Solar companies and industry advocates in Utah oppose proposed legislation there that could stymie solar growth in the state. Senate Bill 208 would add a surcharge for solar net metering customers. Opponents of the bill say the Public Service Commission should conduct research and analysis before such legislation is considered.
As Utah’s 2014 Legislative session begins, a net metering storm is brewing in the state. This is one of a series of such battles in the works this year. It’s of interest because it’s happening in a state with a lot of solar potential but not a lot of solar capacity — yet. Utah is not on the list of top solar states, but it could climb up the list with the right policies.
Legislation introduced in the state senate, Senate Bill 208, proposed by Sen. Curt Bramble, R-Provo, would add a surcharge for net metering customers. That means that Rocky Mountain Power residential customers with solar panels who participate in net metering could face unexpected increases in their electricity bill. Homeowners considering incorporating solar into their new homes may be discouraged.
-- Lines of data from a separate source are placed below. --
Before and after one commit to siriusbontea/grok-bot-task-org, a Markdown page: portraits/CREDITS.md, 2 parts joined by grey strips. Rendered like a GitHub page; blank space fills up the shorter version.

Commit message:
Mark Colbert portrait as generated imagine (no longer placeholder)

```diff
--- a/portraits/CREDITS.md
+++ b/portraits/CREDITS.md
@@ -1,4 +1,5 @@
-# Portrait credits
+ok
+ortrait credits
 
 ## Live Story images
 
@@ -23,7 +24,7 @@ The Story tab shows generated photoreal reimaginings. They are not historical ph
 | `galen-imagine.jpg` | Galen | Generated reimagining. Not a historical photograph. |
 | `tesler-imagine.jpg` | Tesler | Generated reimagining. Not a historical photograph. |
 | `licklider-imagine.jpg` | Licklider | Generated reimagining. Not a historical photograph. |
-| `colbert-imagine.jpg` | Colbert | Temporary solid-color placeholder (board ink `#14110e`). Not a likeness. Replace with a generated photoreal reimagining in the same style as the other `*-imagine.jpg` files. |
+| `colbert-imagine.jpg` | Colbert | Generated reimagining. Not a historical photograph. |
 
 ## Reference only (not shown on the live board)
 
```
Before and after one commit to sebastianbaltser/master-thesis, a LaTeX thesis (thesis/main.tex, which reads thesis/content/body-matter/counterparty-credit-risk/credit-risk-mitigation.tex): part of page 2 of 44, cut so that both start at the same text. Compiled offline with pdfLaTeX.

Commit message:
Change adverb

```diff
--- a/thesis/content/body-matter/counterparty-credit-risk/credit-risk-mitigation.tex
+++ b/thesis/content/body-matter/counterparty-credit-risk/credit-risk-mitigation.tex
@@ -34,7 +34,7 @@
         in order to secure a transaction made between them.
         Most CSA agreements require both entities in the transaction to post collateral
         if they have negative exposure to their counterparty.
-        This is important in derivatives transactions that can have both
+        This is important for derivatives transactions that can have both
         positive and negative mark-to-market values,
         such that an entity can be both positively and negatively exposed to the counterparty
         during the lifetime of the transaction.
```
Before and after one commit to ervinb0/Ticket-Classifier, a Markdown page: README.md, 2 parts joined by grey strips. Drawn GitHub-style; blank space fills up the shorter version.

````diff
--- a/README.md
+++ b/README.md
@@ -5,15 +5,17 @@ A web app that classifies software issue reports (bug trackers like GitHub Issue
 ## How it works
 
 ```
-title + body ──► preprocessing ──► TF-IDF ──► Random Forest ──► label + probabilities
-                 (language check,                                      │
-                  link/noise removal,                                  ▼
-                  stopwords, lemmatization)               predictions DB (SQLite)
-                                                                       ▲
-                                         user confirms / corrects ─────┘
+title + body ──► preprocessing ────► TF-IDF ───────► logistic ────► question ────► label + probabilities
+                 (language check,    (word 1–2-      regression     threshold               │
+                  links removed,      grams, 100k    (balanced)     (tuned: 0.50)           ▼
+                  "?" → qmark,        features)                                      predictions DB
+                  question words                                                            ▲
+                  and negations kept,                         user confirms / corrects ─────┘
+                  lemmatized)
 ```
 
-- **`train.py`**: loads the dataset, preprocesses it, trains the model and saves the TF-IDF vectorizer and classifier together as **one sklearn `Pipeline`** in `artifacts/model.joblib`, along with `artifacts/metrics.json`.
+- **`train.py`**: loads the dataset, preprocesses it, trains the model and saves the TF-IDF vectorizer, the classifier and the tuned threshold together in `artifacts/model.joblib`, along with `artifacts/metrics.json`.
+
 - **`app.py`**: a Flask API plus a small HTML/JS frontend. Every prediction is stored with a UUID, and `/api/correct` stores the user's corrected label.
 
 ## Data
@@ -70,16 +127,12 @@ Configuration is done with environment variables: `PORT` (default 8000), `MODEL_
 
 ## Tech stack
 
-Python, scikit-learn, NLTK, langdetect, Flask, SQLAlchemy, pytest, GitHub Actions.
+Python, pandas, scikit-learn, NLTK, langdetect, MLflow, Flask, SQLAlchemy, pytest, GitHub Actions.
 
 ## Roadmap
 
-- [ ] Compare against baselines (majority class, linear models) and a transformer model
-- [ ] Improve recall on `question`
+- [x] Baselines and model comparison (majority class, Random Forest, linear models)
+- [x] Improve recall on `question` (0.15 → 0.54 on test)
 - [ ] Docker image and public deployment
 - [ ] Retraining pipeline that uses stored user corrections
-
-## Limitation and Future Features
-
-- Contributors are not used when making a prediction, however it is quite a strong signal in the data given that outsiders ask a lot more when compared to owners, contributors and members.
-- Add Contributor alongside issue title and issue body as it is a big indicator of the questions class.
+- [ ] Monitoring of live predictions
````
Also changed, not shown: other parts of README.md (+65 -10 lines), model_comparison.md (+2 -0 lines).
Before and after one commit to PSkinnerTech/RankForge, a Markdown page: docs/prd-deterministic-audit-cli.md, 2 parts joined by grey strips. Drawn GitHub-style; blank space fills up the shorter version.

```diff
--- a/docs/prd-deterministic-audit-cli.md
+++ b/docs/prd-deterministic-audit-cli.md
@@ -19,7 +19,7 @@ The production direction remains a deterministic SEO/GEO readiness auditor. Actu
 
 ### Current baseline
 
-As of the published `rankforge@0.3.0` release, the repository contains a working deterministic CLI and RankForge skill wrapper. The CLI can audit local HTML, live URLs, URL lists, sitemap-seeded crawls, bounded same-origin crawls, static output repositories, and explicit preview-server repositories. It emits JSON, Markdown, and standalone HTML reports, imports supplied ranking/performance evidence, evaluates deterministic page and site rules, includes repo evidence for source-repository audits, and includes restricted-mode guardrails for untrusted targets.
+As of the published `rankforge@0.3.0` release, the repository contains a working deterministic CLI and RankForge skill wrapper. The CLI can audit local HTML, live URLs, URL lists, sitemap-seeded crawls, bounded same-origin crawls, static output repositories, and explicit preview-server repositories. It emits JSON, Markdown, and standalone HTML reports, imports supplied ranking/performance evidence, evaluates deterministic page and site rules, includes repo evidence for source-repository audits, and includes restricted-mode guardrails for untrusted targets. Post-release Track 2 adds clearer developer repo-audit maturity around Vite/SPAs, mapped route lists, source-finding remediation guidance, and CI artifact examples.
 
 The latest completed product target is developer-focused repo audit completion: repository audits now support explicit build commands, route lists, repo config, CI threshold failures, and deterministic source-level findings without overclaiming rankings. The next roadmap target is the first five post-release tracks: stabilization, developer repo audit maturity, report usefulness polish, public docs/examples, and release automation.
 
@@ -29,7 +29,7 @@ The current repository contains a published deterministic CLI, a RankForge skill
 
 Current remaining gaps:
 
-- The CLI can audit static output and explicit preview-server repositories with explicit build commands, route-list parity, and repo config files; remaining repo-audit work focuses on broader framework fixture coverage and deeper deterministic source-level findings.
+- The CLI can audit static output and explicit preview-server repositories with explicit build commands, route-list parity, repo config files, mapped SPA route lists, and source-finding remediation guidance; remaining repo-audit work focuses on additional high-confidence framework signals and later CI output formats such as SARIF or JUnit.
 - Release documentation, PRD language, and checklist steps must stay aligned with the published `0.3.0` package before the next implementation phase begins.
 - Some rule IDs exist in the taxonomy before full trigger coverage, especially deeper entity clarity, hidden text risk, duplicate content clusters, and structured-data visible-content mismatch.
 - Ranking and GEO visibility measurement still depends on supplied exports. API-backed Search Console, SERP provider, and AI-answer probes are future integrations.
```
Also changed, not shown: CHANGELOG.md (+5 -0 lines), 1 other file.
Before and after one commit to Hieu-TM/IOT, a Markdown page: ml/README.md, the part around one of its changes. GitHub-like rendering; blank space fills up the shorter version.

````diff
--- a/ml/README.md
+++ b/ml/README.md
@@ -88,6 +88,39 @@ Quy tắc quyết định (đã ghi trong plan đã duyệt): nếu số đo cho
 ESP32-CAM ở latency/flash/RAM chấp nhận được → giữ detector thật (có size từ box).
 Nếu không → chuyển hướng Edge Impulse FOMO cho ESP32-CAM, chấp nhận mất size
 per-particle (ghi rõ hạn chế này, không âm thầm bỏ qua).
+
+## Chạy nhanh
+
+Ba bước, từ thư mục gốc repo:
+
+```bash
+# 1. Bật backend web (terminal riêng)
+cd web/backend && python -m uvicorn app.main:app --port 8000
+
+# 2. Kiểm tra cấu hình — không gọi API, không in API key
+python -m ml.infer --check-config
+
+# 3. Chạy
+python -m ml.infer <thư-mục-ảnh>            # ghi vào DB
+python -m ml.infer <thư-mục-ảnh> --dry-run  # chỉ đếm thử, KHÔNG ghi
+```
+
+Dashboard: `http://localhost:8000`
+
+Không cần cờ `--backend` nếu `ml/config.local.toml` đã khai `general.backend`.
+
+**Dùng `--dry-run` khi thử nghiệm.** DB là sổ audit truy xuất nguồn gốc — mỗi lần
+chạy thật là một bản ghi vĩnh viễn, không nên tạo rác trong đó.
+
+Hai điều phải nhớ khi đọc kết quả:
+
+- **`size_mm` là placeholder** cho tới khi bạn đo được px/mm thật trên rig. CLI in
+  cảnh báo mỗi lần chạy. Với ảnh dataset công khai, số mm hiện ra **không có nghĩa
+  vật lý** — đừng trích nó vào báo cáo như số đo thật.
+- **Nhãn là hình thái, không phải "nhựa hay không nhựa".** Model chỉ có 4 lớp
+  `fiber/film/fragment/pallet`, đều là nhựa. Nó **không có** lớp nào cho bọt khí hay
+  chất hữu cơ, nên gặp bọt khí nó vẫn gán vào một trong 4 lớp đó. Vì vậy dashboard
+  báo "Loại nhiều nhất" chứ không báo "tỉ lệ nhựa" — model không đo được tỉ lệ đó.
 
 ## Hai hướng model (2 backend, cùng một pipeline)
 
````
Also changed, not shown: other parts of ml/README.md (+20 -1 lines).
A number of solar integrators, solar mounting manufacturers, and clean energy advocates are concerned that the bill will stymie solar industry growth. TRA Snow and Sun, a solar mounting and racking system manufacturer in Utah and one of the companies opposing the bill, voiced its concerns in a statement released today.
Utah is an ideal place for solar power generation. The state’s elevation and cool climates during three of the four seasons contribute to efficient solar panel productivity. But large solar panel companies focus their efforts on surrounding states because Utah has limited its solar incentives. Although solar sales are increasing, only about 2,000 residents have solar panels on their homes. The proposed bill won’t help this situation.
Supporters of Rocky Mountain Power’s current net metering system consider Senate Bill 208 to be bad public policy because it bypasses the Public Service Commission’s (PSC) thorough process of conducting research and analysis, and obtaining public input. The Commission is charged with regulating utility monopolies like Rocky Mountain Power. Their main responsibility is to ensure safe, reliable, adequate, and reasonably priced utility service. They are expected to “conduct hearings and investigations of utility company operations in order to determine just and reasonable rates for service” as well as to “protect efficient, reliable, reasonably-priced utility service for customers, and to maintain financially healthy utility companies.”
According to TRA Snow and Sun, there has been no comprehensive cost-benefit analysis of this issue. In other states, the benefits of the rooftop solar have been found to outweigh the costs, but this type of analysis has not yet been done in Utah.
Several industry representatives met recently to consider the effects of SB208. They were concerned that a Pandora’s Box could be opened for all rate-making proceedings normally handled by the PSC. If that happens, the enticements to expand the solar industry in the state, which is already at a disadvantage compared to other regions, will be further dampened.
Senate Bill 208 is currently in committee.